I’m very fortunate to consistently find myself on the receiving end of flattering press. Frankly it’s really nice to hear someone say “nice work,” about a room makeover or DIY project, instead of “you suck, your house sucks, your dog probably sucks too”. Plus, these features and shout outs have helped my little blog grow, opened doors for me (including two new projects I can’t wait to spill the beans about) and even, at times, motivated me to keep sharing when I’ve fallen into a blogging slump. On the flip side, as the blog grows I find myself on the receiving end of more negative comments too. Good Housekeeping and Country Living recently picked up the story of my budget-friendly kitchen makeover and featured it online. Boy, oh boy, was there ever an uproar in the comments, from folks who preferred the before – they wanted the cathedral upper cabinets, the honey oak, the green laminate counters and tile – everything, as-is, don’t touch a thing! I horrified them by jettisoning it all.
In the past, I have tried to be diplomatic when I talk about what the kitchen looked like before, in case someone reading has a similar kitchen which they love. It brings me no joy to make someone feel bad about their home. But I’m going to be brutally honest for a moment. To me the kitchen screamed 1990s and the upper cabinets were painfully awkward – not the cornucopia of storage some people think they were. I also dislike cathedral doors with a fiery passion, and the wonky different sizes made them worse. I knew there would be people who would hate the turquoise reveal (too much turquoise! open shelving! you’re hoarding the world’s Pyrex and driving prices up – the last one is an actual angry comment from an Apartment Therapy reader), but I was unprepared for folks passionately loving the before. I’m never hurt or deterred by negative comments because I’m totally smitten with my house, but for a second I felt really…different. Was I the only person who saw the before as a dark, awkward, tired space? After I shared the makeover, I was certain some folks would have other suggestions, because this makeover could have taken many different directions: black lowers and white uppers, soft mint lowers with more open shelving to the right of the window, new cupboard doors and Martha Stewart greige…but none have materialized (other than the suggestion to add more orange). Other than that, I’ve mostly witnessed a polarized group of votes: yay! (which, happily, there’s many more votes for) or total nay, “bring back the oak!,” which really surprised me. I thought for sure there would be other suggestions for a less nutty colour, so it was really eye-opening to realize so many people prefer the wood un-painted, as-is. Very interesting indeed. As interesting as I have found the feedback, it would have been swell if some people had been a little less mean-spirited about voicing their oak preference!

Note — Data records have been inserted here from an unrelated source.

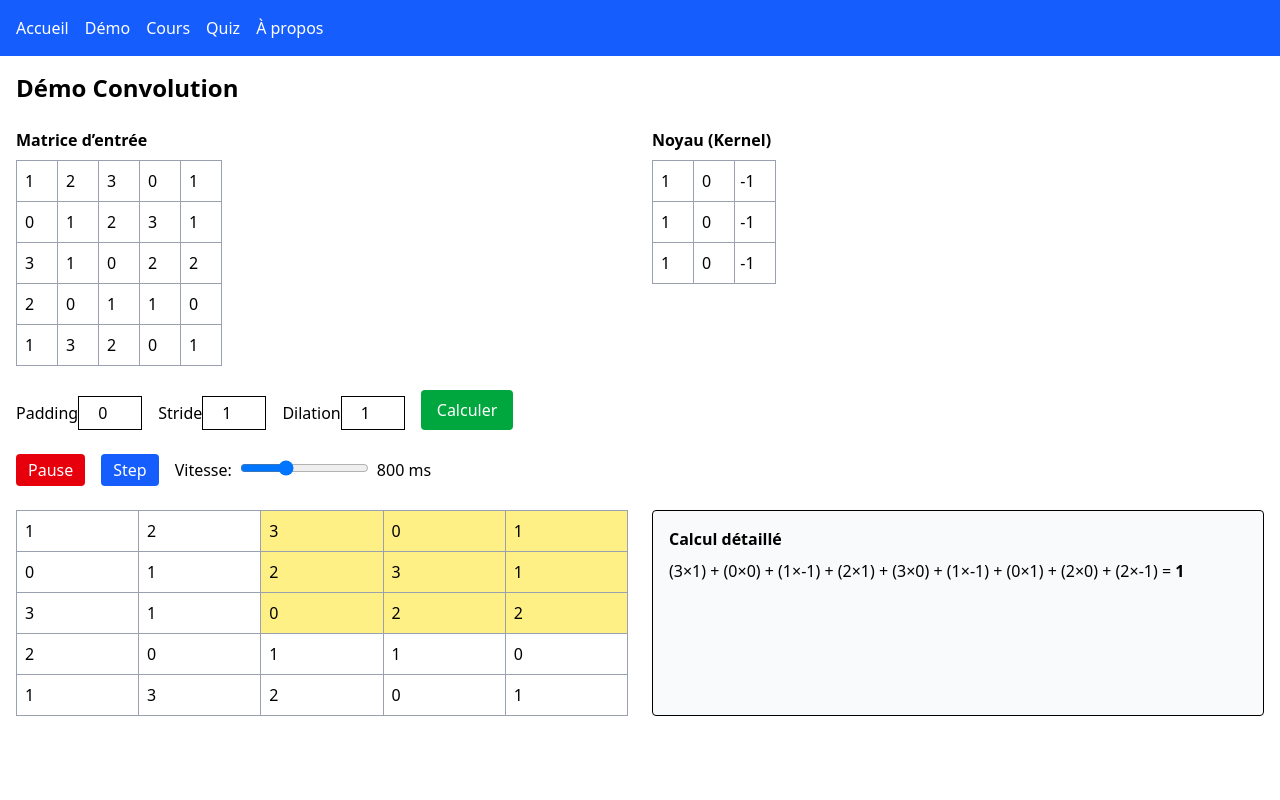
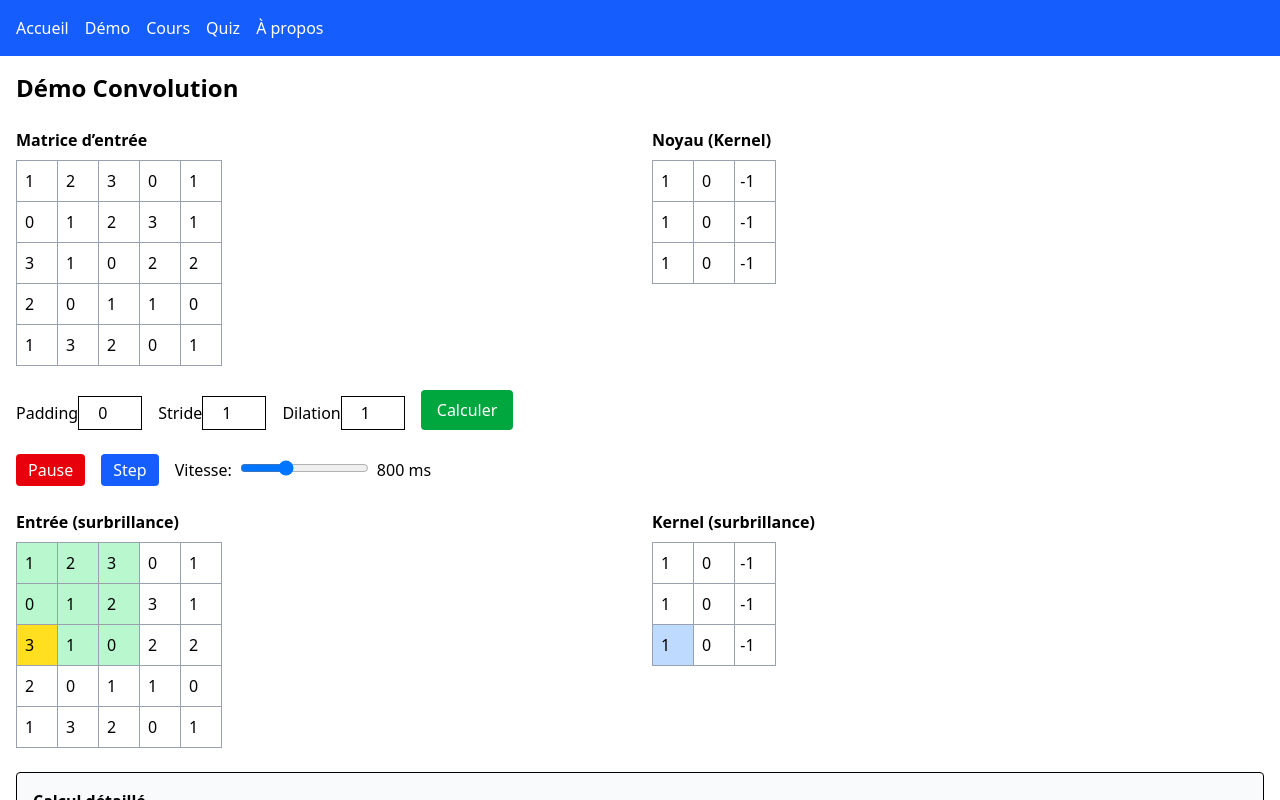
Before and after one commit to jlg-formation/convolution, a React (Vite) app: page /demo in a window 1280 px wide. Both pictures are taken after a click on the button "Play". Shown: the top 800 px of the page. Built offline with nearby package versions, Linux system fonts and the light colour scheme.

Commit message:
feat: enhance Grid, KernelEditor, and StepInspector components with highlighting and detailed step tracking for convolution demo

```diff
--- a/src/components/Grid.tsx
+++ b/src/components/Grid.tsx
@@ -2,17 +2,22 @@ interface GridProps {
   matrix: number[][];
   setMatrix?: (m: number[][]) => void;
   readOnly?: boolean;
-  highlight?: [number, number][]; // coordonnées (i,j) à mettre en surbrillance
+  highlightCurrent?: [number, number][]; // jaune
+  highlightKernel?: [number, number][]; // vert
 }
 
 export default function Grid({
   matrix,
   setMatrix,
   readOnly,
-  highlight = [],
+  highlightCurrent = [],
+  highlightKernel = [],
 }: GridProps) {
-  const isHighlighted = (i: number, j: number) =>
-    highlight.some(([r, c]) => r === i && c === j);
+  const isCurrent = (i: number, j: number) =>
+    highlightCurrent.some(([r, c]) => r === i && c === j);
+
+  const isKernel = (i: number, j: number) =>
+    highlightKernel.some(([r, c]) => r === i && c === j);
 
   const handleChange = (i: number, j: number, value: string) => {
     if (!setMatrix) return;
@@ -27,13 +32,12 @@ export default function Grid({
       <tbody>
         {matrix.map((row, i) => (
           <tr key={i}>
-            {row.map((cell, j) => (
-              <td
-                key={j}
-                className={`border border-gray-400 ${
-                  isHighlighted(i, j) ? "bg-yellow-200" : ""
-                }`}
-              >
+            {row.map((cell, j) => {
+              let bg = "";
+              if (isKernel(i, j)) bg = "bg-green-200";
+              if (isCurrent(i, j)) bg = "bg-yellow-300";
+              return (
+                <td key={j} className={`border border-gray-400 ${bg}`}>
                   {readOnly ? (
                     <div className="flex h-10 w-10 items-center justify-center">
                       {cell}
@@ -47,7 +51,8 @@ export default function Grid({
                     />
                   )}
                 </td>
-            ))}
+              );
+            })}
           </tr>
         ))}
       </tbody>
--- a/src/components/KernelEditor.tsx
+++ b/src/components/KernelEditor.tsx
@@ -1,9 +1,17 @@
 interface KernelEditorProps {
   kernel: number[][];
   setKernel: (k: number[][]) => void;
+  highlight?: [number, number][];
 }
 
-export default function KernelEditor({ kernel, setKernel }: KernelEditorProps) {
+export default function KernelEditor({
+  kernel,
+  setKernel,
+  highlight = [],
+}: KernelEditorProps) {
+  const isHighlighted = (i: number, j: number) =>
+    highlight.some(([r, c]) => r === i && c === j);
+
   const handleChange = (i: number, j: number, value: string) => {
     const newK = kernel.map((row, r) =>
       row.map((cell, c) => (r === i && c === j ? Number(value) || 0 : cell)),
@@ -17,7 +25,12 @@ export default function KernelEditor({ kernel, setKernel }: KernelEditorProps) {
         {kernel.map((row, i) => (
           <tr key={i}>
             {row.map((cell, j) => (
-              <td key={j} className="border border-gray-400">
+              <td
+                key={j}
+                className={`border border-gray-400 ${
+                  isHighlighted(i, j) ? "bg-blue-200" : ""
+                }`}
+              >
                 <input
                   type="number"
                   value={cell}
--- a/src/components/StepInspector.tsx
+++ b/src/components/StepInspector.tsx
@@ -1,36 +1,33 @@
+interface Step {
+  valIn: number;
+  valK: number;
+  prod: number;
+}
+
 interface StepInspectorProps {
   input: number[][];
   kernel: number[][];
-  topLeft: [number, number]; // coin supérieur gauche du kernel dans la matrice d’entrée (après padding)
+  topLeft: [number, number];
+  steps: Step[];
 }
 
-export default function StepInspector({
-  input,
-  kernel,
-  topLeft,
-}: StepInspectorProps) {
-  const [i0, j0] = topLeft;
-  const steps: string[] = [];
-  let sum = 0;
-
-  for (let u = 0; u < kernel.length; u++) {
-    for (let v = 0; v < kernel[0].length; v++) {
-      const ii = i0 + u;
-      const jj = j0 + v;
-      const valIn = input[ii]?.[jj] ?? 0;
-      const valK = kernel[u][v];
-      const prod = valIn * valK;
-      sum += prod;
-      steps.push(`(${valIn}×${valK})`);
-    }
-  }
+export default function StepInspector({ steps }: StepInspectorProps) {
+  const sum = steps.reduce((acc, s) => acc + s.prod, 0);
 
   return (
     <div className="rounded border bg-gray-50 p-4">
       <h3 className="mb-2 font-semibold">Calcul détaillé</h3>
-      <div>
-        {steps.join(" + ")} = <b>{sum}</b>
-      </div>
+      {steps.length === 0 && <div>(aucun calcul encore effectué)</div>}
+      {steps.length > 0 && (
+        <div>
+          {steps.map((s, idx) => (
+            <div key={idx}>
+              ({s.valIn}×{s.valK}) = {s.prod}
+            </div>
+          ))}
+          <div className="mt-2 font-bold">Somme partielle = {sum}</div>
+        </div>
+      )}
     </div>
   );
 }
--- a/src/pages/Demo.tsx
+++ b/src/pages/Demo.tsx
@@ -23,16 +23,22 @@ export default function Demo() {
   const [stride, setStride] = useState(1);
   const [dilation, setDilation] = useState(1);
 
-  // Résultat complet (calcul instantané)
   const [output, setOutput] = useState<number[][]>([]);
 
-  // Animation state
-  const [currentPos, setCurrentPos] = useState<[number, number] | null>(null);
+  // Animation states
+  const [currentPos, setCurrentPos] = useState<[number, number] | null>(null); // cellule sortie active (i,j)
+  const [currentCell, setCurrentCell] = useState<[number, number] | null>(null); // cellule noyau active (u,v)
+  const [partialSteps, setPartialSteps] = useState<
+    { valIn: number; valK: number; prod: number }[]
+  >([]);
   const [isPlaying, setIsPlaying] = useState(false);
   const [speed, setSpeed] = useState(800);
-  const intervalRef = useRef<NodeJS.Timeout | null>(null);
 
-  // Pre-calc output dimensions
+  // Timer & re-entrance guards (browser)
+  const intervalRef = useRef<number | null>(null);
+  const steppingRef = useRef(false);
+
+  // Dimensions sortie (simple, on calcule via conv2d)
   const tempOut = conv2d(input, kernel, { padding, stride, dilation });
   const outH = tempOut.length;
   const outW = tempOut[0]?.length || 0;
@@ -41,32 +47,94 @@ export default function Demo() {
     setOutput(conv2d(input, kernel, { padding, stride, dilation }));
   };
 
-  // Animation stepping
-  const step = () => {
-    setCurrentPos((prev) => {
-      if (!prev) return [0, 0];
-      const [i, j] = prev;
-      if (j + 1 < outW) return [i, j + 1];
-      if (i + 1 < outH) return [i + 1, 0];
+  const clearTimer = () => {
+    if (intervalRef.current !== null) {
+      window.clearInterval(intervalRef.current);
+      intervalRef.current = null;
+    }
+  };
+
+  const startTimer = () => {
+    clearTimer();
+    intervalRef.current = window.setInterval(() => {
+      stepOnce();
+    }, speed);
+  };
+
+  // Effect: play/pause
+  useEffect(() => {
+    if (isPlaying) startTimer();
+    else clearTimer();
+    return clearTimer;
+  }, [isPlaying, speed]);
+
+  // === Un seul "pas" d'animation ===
+  const stepOnce = () => {
+    if (steppingRef.current) return;
+    steppingRef.current = true;
+
+    setCurrentPos((prevPos) => {
+      let [i, j] = prevPos ?? [0, 0];
+
+      setCurrentCell((prevCell) => {
+        let [u, v] = prevCell ?? [0, 0];
+
+        // Coordonnées dans l’entrée pour (u,v)
+        const ii = i * stride + u * dilation - padding;
+        const jj = j * stride + v * dilation - padding;
+        const valIn =
+          ii >= 0 && jj >= 0 && ii < input.length && jj < input[0].length
+            ? input[ii][jj]
+            : 0;
+        const valK = kernel[u][v];
+        const prod = valIn * valK;
+
+        // trace partielle
+        setPartialSteps((steps) => [...steps, { valIn, valK, prod }]);
+
+        // avancer d'UNE cellule dans le noyau
+        if (v + 1 < kernel[0].length) {
+          steppingRef.current = false;
+          return [u, v + 1];
+        }
+        if (u + 1 < kernel.length) {
+          steppingRef.current = false;
+          return [u + 1, 0];
+        }
+
+        // Fin du balayage du noyau -> reset des steps et avancer la cellule de sortie
+        setPartialSteps([]);
+
+        if (j + 1 < outW) {
+          setCurrentPos([i, j + 1]);
+          steppingRef.current = false;
+          return [0, 0];
+        }
+        if (i + 1 < outH) {
+          setCurrentPos([i + 1, 0]);
+          steppingRef.current = false;
+          return [0, 0];
+        }
+
+        // Fin totale
         setIsPlaying(false);
+        steppingRef.current = false;
         return null;
+      });
+
+      return [i, j];
     });
   };
 
-  // Gestion lecture automatique
-  useEffect(() => {
-    if (isPlaying) {
-      intervalRef.current = setInterval(step, speed);
-    } else {
-      if (intervalRef.current) clearInterval(intervalRef.current);
-    }
-    return () => {
-      if (intervalRef.current) clearInterval(intervalRef.current);
+  // Bouton STEP: on PAUSE d'abord, puis on fait un seul pas
+  const doStep = () => {
+    setIsPlaying(false);
+    clearTimer();
+    stepOnce();
   };
-  }, [isPlaying, speed]);
 
-  // Fonction pour trouver les coordonnées couvertes par le kernel
-  const getHighlight = (pos: [number, number] | null) => {
+  // Highlights
+  const getKernelCoverage = (pos: [number, number] | null) => {
     if (!pos) return [];
     const [i, j] = pos;
     const coords: [number, number][] = [];
@@ -82,6 +150,23 @@ export default function Demo() {
     return coords;
   };
 
+  const getCurrentCellHighlight = () => {
+    if (!currentPos || !currentCell) return [];
+    const [i, j] = currentPos;
+    const [u, v] = currentCell;
+    const ii = i * stride + u * dilation - padding;
+    const jj = j * stride + v * dilation - padding;
+    if (ii >= 0 && jj >= 0 && ii < input.length && jj < input[0].length) {
+      return [[ii, jj]];
+    }
+    return [];
+  };
+
+  const getKernelHighlight = () => {
+    if (!currentCell) return [];
+    return [currentCell];
+  };
+
   return (
     <div className="space-y-6">
       <h1 className="text-2xl font-bold">Démo Convolution</h1>
@@ -89,6 +174,7 @@ export default function Demo() {
       <div className="grid grid-cols-2 gap-6">
         <div>
           <h2 className="mb-2 font-semibold">Matrice d’entrée</h2>
+          {/* grille principale éditable */}
           <Grid matrix={input} setMatrix={setInput} />
         </div>
         <div>
@@ -109,9 +195,17 @@ export default function Demo() {
 
       <AnimationBar
         isPlaying={isPlaying}
-        onPlay={() => setIsPlaying(true)}
-        onPause={() => setIsPlaying(false)}
-        onStep={step}
+        onPlay={() => {
+          // init si nécessaire
+          if (!currentPos) setCurrentPos([0, 0]);
+          if (!currentCell) setCurrentCell([0, 0]);
+          setIsPlaying(true);
+        }}
+        onPause={() => {
+          setIsPlaying(false);
+          clearTimer();
+        }}
+        onStep={doStep}
         speed={speed}
         setSpeed={setSpeed}
       />
@@ -125,11 +219,27 @@ export default function Demo() {
 
       {currentPos && (
         <div className="grid grid-cols-2 gap-6">
+          <div>
+            <h2 className="mb-2 font-semibold">Entrée (surbrillance)</h2>
             <Grid
               matrix={input}
               setMatrix={setInput}
-            highlight={getHighlight(currentPos)}
+              highlightCurrent={getCurrentCellHighlight()}
+              highlightKernel={getKernelCoverage(currentPos)}
             />
+          </div>
+          <div>
+            <h2 className="mb-2 font-semibold">Kernel (surbrillance)</h2>
+            <KernelEditor
+              kernel={kernel}
+              setKernel={setKernel}
+              highlight={getKernelHighlight()}
+            />
+          </div>
+        </div>
+      )}
+
+      {currentPos && currentCell && (
         <StepInspector
           input={input}
           kernel={kernel}
@@ -137,8 +247,8 @@ export default function Demo() {
             currentPos[0] * stride - padding,
             currentPos[1] * stride - padding,
           ]}
+          steps={partialSteps}
         />
-        </div>
       )}
     </div>
   );
```
Lines whose indentation alone changed are shown as unchanged.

A story that recently ran online in Elle Decor and then House Beautiful listed my kitchen as one of 10 brilliant decorating ideas from bloggers. Better still, I was lumped in with Design Love Fest, Decor8, Vintage Revivals, Little Green Notebook, and The Hunted Interior, among others. That’s a pretty important “yay” in my books and it put a smile on face (it was a welcome reprieve from negative comments), so I wanted to share my happy news with you. (A huge thanks to Shavonda for drawing my attention to the article!). And a huge thanks to you for always leaving such kind, thoughtful, and constructive comments. I read each and every one and even when you’ve made suggestions or disliked something, you’ve always been so deeply courteous and have clearly remembered that there’s a person click-clacking away behind here – something I think too many people forget. So thanks. You’re all really awesome and I’m happy you stop by! You motivate and inspire me more than anything.